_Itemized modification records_
┏━━

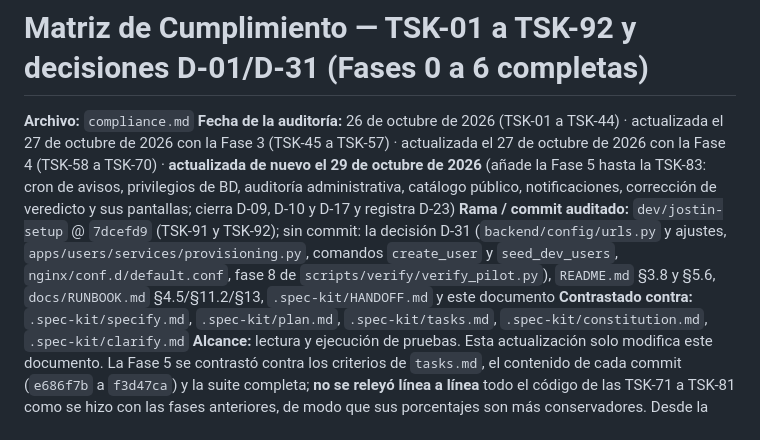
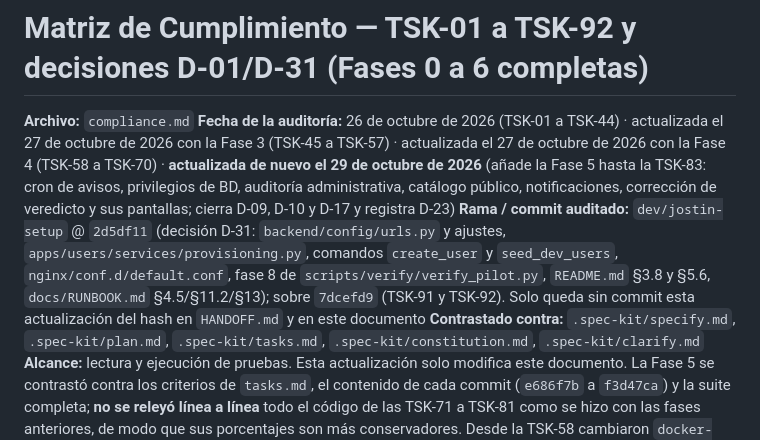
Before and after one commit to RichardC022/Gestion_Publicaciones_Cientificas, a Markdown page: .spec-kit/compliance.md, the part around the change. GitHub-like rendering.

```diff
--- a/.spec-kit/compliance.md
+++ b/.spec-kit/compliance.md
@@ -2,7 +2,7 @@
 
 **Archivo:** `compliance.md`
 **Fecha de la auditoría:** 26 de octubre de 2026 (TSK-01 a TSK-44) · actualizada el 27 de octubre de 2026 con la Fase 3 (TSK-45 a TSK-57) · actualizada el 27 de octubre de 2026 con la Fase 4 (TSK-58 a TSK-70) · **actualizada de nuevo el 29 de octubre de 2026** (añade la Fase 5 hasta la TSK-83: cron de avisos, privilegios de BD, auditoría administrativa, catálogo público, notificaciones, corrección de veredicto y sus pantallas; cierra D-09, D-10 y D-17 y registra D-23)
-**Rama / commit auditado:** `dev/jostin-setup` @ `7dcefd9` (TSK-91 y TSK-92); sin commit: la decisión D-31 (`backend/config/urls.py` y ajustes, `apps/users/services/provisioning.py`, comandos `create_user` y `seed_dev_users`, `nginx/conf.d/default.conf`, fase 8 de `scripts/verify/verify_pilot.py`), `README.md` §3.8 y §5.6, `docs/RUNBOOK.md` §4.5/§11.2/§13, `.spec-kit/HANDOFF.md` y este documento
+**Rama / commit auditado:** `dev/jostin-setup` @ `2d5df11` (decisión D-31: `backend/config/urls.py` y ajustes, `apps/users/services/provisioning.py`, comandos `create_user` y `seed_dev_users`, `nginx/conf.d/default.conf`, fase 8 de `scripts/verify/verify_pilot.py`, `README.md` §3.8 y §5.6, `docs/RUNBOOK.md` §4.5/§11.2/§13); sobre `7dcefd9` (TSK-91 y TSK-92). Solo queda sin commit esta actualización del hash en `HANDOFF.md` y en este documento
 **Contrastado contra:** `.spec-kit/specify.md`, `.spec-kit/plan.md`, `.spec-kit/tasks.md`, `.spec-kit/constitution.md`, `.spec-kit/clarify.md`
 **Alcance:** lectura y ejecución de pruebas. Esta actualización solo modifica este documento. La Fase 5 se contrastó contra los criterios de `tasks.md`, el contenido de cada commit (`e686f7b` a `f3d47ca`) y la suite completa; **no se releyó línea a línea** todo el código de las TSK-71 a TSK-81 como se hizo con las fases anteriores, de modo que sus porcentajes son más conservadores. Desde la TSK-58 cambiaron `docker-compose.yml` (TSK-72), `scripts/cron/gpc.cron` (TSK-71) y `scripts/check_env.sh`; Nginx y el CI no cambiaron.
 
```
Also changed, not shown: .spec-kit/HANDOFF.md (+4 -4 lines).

┗━━

_What is required_
Which lines hold the word "scripts"? Return all of them from the records above.

_Response below_
-**Rama / commit auditado:** `dev/jostin-setup` @ `7dcefd9` (TSK-91 y TSK-92); sin commit: la decisión D-31 (`backend/config/urls.py` y ajustes, `apps/users/services/provisioning.py`, comandos `create_user` y `seed_dev_users`, `nginx/conf.d/default.conf`, fase 8 de `scripts/verify/verify_pilot.py`), `README.md` §3.8 y §5.6, `docs/RUNBOOK.md` §4.5/§11.2/§13, `.spec-kit/HANDOFF.md` y este documento
+**Rama / commit auditado:** `dev/jostin-setup` @ `2d5df11` (decisión D-31: `backend/config/urls.py` y ajustes, `apps/users/services/provisioning.py`, comandos `create_user` y `seed_dev_users`, `nginx/conf.d/default.conf`, fase 8 de `scripts/verify/verify_pilot.py`, `README.md` §3.8 y §5.6, `docs/RUNBOOK.md` §4.5/§11.2/§13); sobre `7dcefd9` (TSK-91 y TSK-92). Solo queda sin commit esta actualización del hash en `HANDOFF.md` y en este documento
 **Alcance:** lectura y ejecución de pruebas. Esta actualización solo modifica este documento. La Fase 5 se contrastó contra los criterios de `tasks.md`, el contenido de cada commit (`e686f7b` a `f3d47ca`) y la suite completa; **no se releyó línea a línea** todo el código de las TSK-71 a TSK-81 como se hizo con las fases anteriores, de modo que sus porcentajes son más conservadores. Desde la TSK-58 cambiaron `docker-compose.yml` (TSK-72), `scripts/cron/gpc.cron` (TSK-71) y `scripts/check_env.sh`; Nginx y el CI no cambiaron.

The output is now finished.